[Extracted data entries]
= = = = =
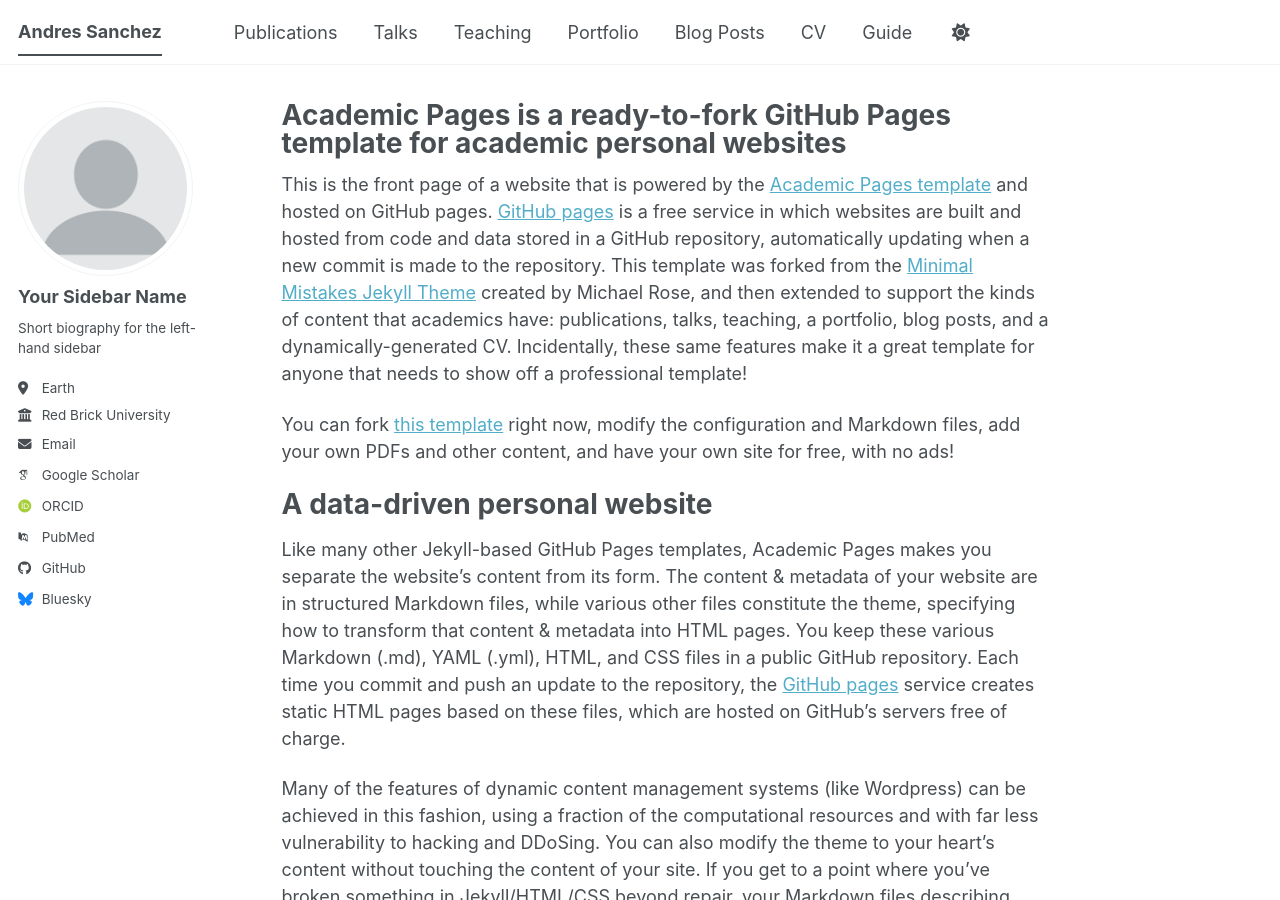
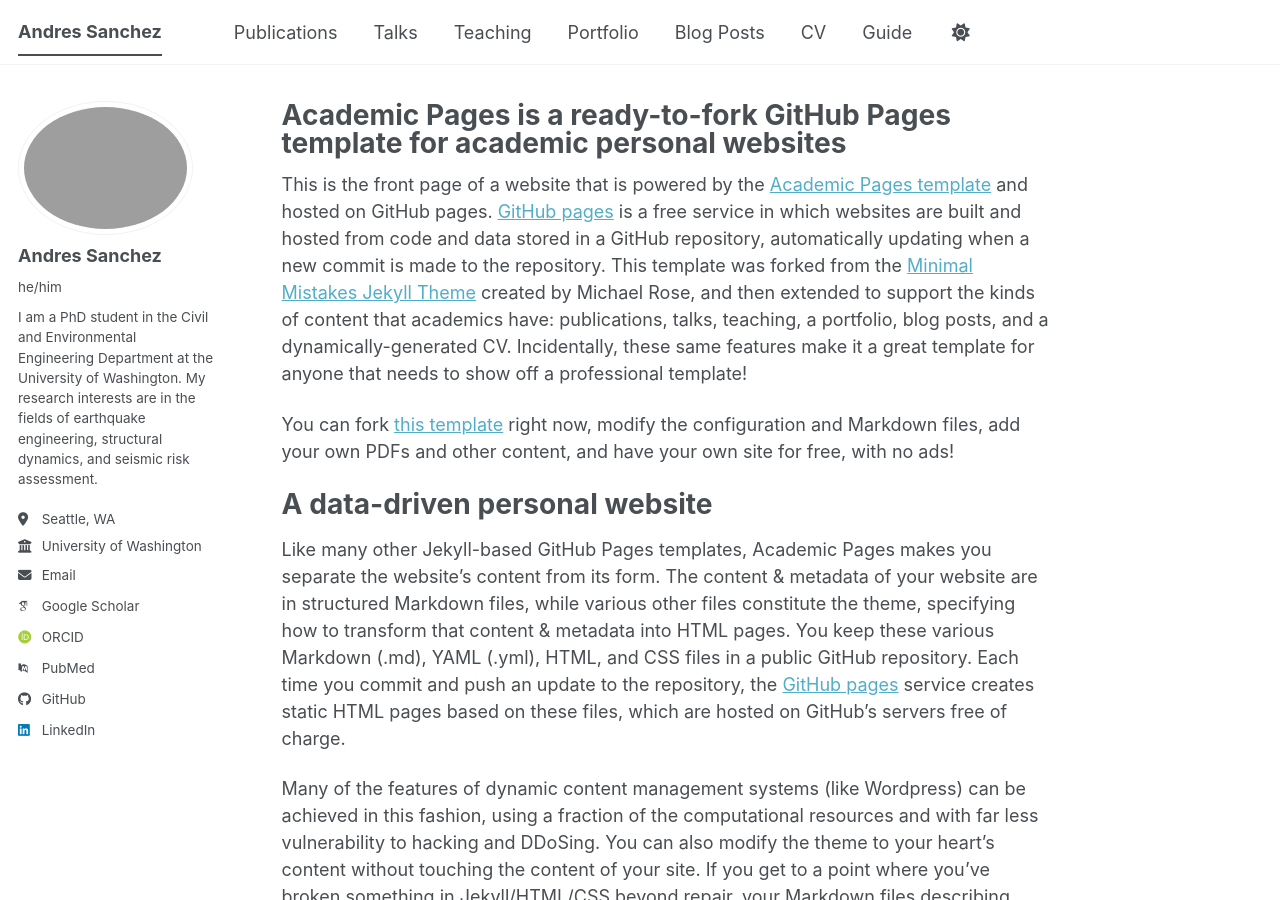
Before and after one commit to ajsanchez15/ajsanchez15.github.io, a Jekyll site: the page built from _pages/about.md, in a window 1280 px wide and 900 px high. Built offline with Jekyll 4.4.1, drawn with Linux system fonts in a browser that asks for light colours; some web fonts are replaced; a script bundle is joined from its source files by our own code; library files that are not in the unit come from our copies.

Commit message:
add info to config

```diff
--- a/_config.yml
+++ b/_config.yml
@@ -23,14 +23,14 @@
 #               Additional customization can be done by editing /_includes/author-profile.html
 author:
   # Biographic information
-  avatar           : "profile.png"
-  name             : "Your Sidebar Name"
-  pronouns         : # example: "she/her"
-  bio              : "Short biography for the left-hand sidebar"
-  location         : "Earth"
-  employer         : "Red Brick University"
+  avatar           : "Profilepic.jpeg"
+  name             : "Andres Sanchez"
+  pronouns         : "he/him"
+  bio              : "I am a PhD student in the Civil and Environmental Engineering Department at the University of Washington. My research interests are in the fields of earthquake engineering, structural dynamics, and seismic risk assessment."
+  location         : "Seattle, WA"
+  employer         : "University of Washington"
   uri              : # URL
-  email            : "none@example.org"
+  email            : "ajsanch@uw.edu"
 
   # Academic websites
   academia         : # URL
@@ -51,13 +51,13 @@
   bitbucket        : # Username - Update with your username on the site
   codepen          : # Username
   dribbble         : # Username
-  github           : "academicpages"
+  github           : "ajsanchez15"
   kaggle           : # Username
   stackoverflow    : # User number or user number and name (i.e., use "1" or "1/jeff-atwood")
 
   # Social media
   artstation       : # Username
-  bluesky          : "bsky.app" # Replace this with you Bluesky username
+  bluesky          : # username
   facebook         : # Username
   flickr           : # Username
   foursquare       : # Username
@@ -66,7 +66,7 @@
   keybase          : # Username
   instagram        : # Username
   lastfm           : # Username
-  linkedin         : # Username
+  linkedin         : "andressanchez15"
   mastodon         : # URL
   medium           : # URL
   pinterest        : # Username
```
= = = = =
▶ **Your instructions**: Each line of the data that holds "University" should be reported.

▶ **Task response**:
-  employer         : "Red Brick University"
+  bio              : "I am a PhD student in the Civil and Environmental Engineering Department at the University of Washington. My research interests are in the fields of earthquake engineering, structural dynamics, and seismic risk assessment."
+  employer         : "University of Washington"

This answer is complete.